ArcelorMittal reported bumper profits driven by resurgent steel demand and ever-tightening trade protections in its biggest markets.
The world’s largest steelmaker reported its highest quarterly profit in seven years and said it expects global demand to grow faster than it previously expected.
For years, ArcelorMittal has been decrying unfair trade conditions in its key markets of Europe and the US But President Donald Trump’s tariffs have slammed the door shut on cheap imports, leading to the highest prices in years, and Europe is increasingly protecting its domestic producers.

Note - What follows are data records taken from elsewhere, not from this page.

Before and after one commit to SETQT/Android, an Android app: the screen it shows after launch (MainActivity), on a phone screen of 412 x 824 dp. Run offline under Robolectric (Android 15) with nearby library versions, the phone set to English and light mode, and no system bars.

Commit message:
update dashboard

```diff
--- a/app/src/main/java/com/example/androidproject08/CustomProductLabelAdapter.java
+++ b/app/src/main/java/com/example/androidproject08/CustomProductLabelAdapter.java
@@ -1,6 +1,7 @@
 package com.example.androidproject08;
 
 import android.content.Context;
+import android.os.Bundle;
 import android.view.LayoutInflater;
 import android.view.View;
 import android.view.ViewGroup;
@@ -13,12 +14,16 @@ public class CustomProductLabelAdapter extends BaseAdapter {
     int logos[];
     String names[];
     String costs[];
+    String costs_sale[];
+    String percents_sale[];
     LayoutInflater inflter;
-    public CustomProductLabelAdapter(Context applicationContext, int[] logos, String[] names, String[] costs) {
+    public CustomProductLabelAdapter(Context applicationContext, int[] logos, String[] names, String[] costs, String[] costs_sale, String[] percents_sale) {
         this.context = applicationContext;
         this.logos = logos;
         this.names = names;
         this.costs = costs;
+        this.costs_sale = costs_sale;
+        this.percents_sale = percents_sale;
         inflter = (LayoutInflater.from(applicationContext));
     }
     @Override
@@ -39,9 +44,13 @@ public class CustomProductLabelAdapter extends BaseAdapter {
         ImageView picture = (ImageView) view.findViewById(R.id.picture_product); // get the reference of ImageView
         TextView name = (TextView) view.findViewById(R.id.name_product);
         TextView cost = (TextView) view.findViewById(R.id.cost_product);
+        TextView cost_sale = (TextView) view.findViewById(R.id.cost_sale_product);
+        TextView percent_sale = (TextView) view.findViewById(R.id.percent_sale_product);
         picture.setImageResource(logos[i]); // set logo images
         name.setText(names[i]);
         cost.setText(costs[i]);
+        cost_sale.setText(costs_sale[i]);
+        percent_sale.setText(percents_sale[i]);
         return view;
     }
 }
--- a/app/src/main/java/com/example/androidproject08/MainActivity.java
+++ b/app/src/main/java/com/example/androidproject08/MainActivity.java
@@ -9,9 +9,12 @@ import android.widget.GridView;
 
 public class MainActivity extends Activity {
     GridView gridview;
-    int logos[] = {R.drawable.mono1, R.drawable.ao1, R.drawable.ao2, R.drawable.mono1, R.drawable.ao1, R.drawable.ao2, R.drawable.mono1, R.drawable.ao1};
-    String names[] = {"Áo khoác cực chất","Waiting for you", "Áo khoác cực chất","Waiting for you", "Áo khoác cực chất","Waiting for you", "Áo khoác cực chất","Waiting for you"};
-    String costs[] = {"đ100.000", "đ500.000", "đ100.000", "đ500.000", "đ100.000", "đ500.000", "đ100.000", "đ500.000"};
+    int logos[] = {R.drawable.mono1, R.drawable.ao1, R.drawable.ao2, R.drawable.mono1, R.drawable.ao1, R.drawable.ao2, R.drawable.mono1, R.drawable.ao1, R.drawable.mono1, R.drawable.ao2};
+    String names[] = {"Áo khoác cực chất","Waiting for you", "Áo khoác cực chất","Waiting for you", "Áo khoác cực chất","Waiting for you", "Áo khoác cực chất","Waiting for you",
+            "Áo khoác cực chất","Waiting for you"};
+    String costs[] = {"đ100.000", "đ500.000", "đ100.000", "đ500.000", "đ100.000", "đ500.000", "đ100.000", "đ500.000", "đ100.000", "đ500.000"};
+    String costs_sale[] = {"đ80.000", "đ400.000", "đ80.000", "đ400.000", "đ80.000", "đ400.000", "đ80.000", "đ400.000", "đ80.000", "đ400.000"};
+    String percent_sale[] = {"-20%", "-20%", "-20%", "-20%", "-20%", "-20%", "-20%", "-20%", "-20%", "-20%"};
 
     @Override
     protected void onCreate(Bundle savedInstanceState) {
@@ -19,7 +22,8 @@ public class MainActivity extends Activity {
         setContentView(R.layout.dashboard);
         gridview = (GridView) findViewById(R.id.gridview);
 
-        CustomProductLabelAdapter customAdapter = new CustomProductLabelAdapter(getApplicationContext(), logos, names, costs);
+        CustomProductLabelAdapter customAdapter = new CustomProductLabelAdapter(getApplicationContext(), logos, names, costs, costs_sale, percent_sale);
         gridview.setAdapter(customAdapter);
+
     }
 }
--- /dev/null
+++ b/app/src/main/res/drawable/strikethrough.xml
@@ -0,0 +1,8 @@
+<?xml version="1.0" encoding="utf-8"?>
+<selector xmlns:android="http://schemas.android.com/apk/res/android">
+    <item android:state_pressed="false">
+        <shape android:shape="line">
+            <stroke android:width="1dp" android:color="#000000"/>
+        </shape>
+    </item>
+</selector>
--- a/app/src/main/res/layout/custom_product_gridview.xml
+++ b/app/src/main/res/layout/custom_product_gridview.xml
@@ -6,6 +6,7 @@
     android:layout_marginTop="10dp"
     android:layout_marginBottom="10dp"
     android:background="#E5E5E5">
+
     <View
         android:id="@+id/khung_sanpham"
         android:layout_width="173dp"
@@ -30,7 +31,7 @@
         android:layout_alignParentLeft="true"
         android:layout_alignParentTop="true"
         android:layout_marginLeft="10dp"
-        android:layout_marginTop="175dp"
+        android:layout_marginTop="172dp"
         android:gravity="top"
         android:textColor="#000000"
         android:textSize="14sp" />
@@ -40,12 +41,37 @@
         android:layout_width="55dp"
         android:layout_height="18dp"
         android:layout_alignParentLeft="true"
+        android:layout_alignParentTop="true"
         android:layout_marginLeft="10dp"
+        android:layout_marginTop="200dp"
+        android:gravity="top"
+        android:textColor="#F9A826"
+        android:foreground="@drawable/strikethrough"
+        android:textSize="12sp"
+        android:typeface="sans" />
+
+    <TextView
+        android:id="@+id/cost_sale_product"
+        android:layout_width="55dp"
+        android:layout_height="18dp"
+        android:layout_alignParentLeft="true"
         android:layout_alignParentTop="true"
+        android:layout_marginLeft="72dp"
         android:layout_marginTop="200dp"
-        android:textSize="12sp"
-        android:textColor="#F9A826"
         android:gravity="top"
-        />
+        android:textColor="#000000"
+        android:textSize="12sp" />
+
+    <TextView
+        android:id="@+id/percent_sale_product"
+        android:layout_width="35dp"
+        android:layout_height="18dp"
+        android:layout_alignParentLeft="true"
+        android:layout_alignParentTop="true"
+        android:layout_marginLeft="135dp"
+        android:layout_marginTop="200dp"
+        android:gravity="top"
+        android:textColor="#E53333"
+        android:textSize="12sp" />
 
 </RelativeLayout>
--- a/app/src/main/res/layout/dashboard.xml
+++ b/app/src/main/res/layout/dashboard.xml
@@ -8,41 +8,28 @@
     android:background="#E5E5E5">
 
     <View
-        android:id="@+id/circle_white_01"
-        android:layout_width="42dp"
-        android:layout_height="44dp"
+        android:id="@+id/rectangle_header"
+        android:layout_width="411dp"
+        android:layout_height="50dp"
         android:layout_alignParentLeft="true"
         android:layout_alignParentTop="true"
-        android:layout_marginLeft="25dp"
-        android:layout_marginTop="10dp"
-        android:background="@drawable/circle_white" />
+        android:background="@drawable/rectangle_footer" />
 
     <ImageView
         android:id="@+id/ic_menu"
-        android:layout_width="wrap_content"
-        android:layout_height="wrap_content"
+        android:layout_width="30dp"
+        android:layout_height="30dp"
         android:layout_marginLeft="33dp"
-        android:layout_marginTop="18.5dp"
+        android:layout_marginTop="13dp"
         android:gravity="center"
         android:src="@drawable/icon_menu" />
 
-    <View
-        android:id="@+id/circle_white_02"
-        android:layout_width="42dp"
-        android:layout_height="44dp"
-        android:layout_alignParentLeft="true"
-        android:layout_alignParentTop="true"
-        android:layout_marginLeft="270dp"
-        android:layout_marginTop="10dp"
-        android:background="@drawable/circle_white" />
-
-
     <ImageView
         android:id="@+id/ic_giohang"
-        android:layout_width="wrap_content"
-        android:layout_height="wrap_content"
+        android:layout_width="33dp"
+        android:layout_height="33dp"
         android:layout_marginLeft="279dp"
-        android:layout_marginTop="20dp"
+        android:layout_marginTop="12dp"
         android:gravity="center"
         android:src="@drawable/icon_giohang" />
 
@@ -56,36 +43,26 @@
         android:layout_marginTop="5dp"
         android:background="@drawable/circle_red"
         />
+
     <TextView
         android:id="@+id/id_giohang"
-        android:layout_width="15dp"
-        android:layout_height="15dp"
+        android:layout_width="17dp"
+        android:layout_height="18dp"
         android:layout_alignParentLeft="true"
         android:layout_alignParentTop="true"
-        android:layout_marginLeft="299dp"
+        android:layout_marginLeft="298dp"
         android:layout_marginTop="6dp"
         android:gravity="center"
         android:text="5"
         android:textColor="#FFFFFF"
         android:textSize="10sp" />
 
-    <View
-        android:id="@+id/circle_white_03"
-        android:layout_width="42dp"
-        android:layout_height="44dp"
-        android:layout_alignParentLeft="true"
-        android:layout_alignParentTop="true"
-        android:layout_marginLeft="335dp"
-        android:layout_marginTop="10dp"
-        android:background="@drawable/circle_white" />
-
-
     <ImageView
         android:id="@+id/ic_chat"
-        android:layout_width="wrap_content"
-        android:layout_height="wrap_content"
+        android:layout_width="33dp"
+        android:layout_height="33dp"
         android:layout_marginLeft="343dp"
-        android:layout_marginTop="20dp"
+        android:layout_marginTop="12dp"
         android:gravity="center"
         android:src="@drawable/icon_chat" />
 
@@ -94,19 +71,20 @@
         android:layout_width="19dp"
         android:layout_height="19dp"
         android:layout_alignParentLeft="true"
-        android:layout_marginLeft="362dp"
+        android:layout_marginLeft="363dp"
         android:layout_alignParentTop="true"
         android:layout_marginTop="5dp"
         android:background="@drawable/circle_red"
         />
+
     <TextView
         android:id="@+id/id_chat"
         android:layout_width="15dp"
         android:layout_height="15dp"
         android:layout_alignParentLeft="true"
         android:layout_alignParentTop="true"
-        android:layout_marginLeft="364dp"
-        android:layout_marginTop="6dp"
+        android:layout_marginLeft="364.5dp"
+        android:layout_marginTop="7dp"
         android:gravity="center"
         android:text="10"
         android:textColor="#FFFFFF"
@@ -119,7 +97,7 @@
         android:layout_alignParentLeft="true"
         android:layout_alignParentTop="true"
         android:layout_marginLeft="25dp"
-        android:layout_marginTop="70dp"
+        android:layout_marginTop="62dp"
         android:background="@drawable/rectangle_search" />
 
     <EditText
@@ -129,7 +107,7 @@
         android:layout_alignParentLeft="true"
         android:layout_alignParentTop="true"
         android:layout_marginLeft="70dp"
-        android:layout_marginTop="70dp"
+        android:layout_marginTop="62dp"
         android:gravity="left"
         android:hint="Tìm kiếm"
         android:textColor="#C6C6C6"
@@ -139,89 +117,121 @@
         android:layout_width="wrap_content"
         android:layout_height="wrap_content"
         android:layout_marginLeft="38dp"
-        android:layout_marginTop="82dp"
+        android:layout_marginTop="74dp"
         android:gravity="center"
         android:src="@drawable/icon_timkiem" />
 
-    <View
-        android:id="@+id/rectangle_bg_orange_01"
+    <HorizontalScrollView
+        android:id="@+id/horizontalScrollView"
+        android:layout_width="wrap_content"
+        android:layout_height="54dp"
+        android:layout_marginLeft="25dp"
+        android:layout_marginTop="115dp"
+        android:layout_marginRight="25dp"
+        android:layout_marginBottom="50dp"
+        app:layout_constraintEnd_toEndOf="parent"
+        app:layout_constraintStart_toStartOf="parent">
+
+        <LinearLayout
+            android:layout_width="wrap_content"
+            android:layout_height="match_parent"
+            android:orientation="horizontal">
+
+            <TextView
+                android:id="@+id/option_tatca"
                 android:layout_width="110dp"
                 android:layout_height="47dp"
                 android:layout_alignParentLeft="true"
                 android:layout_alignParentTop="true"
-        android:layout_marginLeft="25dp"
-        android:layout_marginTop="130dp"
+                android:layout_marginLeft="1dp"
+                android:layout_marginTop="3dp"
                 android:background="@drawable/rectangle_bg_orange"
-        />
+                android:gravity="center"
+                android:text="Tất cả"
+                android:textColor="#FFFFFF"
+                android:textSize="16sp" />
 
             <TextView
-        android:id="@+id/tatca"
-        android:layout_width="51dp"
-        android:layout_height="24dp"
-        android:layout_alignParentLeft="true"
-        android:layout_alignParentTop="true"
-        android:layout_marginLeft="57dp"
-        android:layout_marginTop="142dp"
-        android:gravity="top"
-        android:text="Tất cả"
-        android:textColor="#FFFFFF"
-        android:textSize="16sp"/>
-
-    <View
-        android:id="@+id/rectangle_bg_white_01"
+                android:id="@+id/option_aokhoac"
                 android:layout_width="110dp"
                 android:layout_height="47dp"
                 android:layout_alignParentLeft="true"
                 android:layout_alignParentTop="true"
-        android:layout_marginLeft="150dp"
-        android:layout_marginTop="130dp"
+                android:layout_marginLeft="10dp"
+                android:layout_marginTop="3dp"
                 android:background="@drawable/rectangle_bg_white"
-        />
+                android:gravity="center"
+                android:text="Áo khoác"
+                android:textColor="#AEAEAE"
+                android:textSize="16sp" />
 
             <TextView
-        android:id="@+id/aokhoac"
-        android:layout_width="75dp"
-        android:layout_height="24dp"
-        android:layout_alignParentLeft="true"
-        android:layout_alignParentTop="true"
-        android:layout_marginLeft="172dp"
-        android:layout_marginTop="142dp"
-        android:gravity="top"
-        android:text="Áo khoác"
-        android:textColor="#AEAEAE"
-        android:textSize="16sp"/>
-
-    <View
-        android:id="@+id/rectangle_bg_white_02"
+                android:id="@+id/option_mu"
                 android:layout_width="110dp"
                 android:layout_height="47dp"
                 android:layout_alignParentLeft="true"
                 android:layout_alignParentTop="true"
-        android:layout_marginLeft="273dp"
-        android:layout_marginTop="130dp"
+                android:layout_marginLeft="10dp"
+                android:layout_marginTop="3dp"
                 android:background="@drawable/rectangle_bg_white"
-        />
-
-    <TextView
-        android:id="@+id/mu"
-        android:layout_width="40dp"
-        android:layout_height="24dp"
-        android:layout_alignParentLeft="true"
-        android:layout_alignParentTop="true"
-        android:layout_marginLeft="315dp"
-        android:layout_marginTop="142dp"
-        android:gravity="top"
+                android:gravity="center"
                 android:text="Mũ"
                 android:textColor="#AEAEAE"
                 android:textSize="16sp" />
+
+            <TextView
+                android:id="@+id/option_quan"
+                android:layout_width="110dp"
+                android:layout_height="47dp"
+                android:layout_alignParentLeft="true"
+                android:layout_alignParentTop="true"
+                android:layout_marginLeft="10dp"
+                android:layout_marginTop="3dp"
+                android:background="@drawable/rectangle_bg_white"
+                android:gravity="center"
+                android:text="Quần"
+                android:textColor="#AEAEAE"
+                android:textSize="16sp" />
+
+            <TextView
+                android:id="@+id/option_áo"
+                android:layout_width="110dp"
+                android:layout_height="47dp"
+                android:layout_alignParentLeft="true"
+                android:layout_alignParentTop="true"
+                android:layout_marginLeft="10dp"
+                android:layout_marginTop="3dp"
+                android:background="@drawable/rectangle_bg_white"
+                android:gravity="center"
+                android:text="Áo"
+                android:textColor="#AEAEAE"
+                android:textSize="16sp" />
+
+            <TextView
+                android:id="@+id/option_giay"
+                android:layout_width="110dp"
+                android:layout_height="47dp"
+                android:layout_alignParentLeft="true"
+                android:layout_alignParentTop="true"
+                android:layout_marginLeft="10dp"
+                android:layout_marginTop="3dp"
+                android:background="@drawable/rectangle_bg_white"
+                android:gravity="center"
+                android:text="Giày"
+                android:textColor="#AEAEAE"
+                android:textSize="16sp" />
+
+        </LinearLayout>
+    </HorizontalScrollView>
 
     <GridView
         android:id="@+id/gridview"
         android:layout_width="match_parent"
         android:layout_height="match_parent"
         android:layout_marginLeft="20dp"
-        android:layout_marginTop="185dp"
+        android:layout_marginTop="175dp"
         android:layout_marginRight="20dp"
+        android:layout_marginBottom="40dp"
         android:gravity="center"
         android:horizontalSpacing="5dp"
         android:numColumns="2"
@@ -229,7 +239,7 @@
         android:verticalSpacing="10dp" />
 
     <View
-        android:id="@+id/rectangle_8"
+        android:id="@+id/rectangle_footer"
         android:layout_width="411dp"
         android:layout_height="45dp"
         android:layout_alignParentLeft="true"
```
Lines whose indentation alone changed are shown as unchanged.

At the same time, Chinese exports are falling and steel demand in almost every major market is forecast to rise this year.
“The outlook for the second half of the year is encouraging as we anticipate current favorable market conditions continuing,” Lakshmi Mittal, ArcelorMittal’s chief executive officer, said in a statement. “We believe improvements in underlying industry fundamentals are sustainable, although there is still more to be done to thoroughly address the issue of global overcapacity.”
ArcelorMittal increased its forecasts for steel demand, saying it expects global consumption to rise as much as 3% in 2018, up from its earlier forecast of as much as 2.5%. Demand in the US and Europe could grow as much as 3%, higher than its last forecast in May. It also upgraded its outlook for China.
That strong demand, along with Trump’s strategy of a 25% tariff on steel imports to the US, has driven up prices. ArcelorMittal reported big increases in its average selling price in both North America and Europe, and also shipped 1.8% more steel in the quarter.
The good macro news is being turned into profits. ArcelorMittal’s second-quarter earnings before interest, taxes, depreciation and amortization was $3.07 billion, up from $2.11 billion a year earlier. That exceeded the $2.94 billion average analyst estimate. Net income rose 41% to $1.87 billion.
ArcelorMittal is also looking to grow. The European Union has approved its 1.8 billion euro ($2.1 billion) bid for Italy’s Ilva SpA, Europe’s biggest steel plant. The company is also trying to buy Essar Steel India in India.
Still, the company is dealing with significant debt. Borrowings fell to $10.5 billion by the end of the first half, well short of its $6 billion goal. The company has said that it needs to reach debt targets before increasing dividends.
© 2018 Bloomberg L.P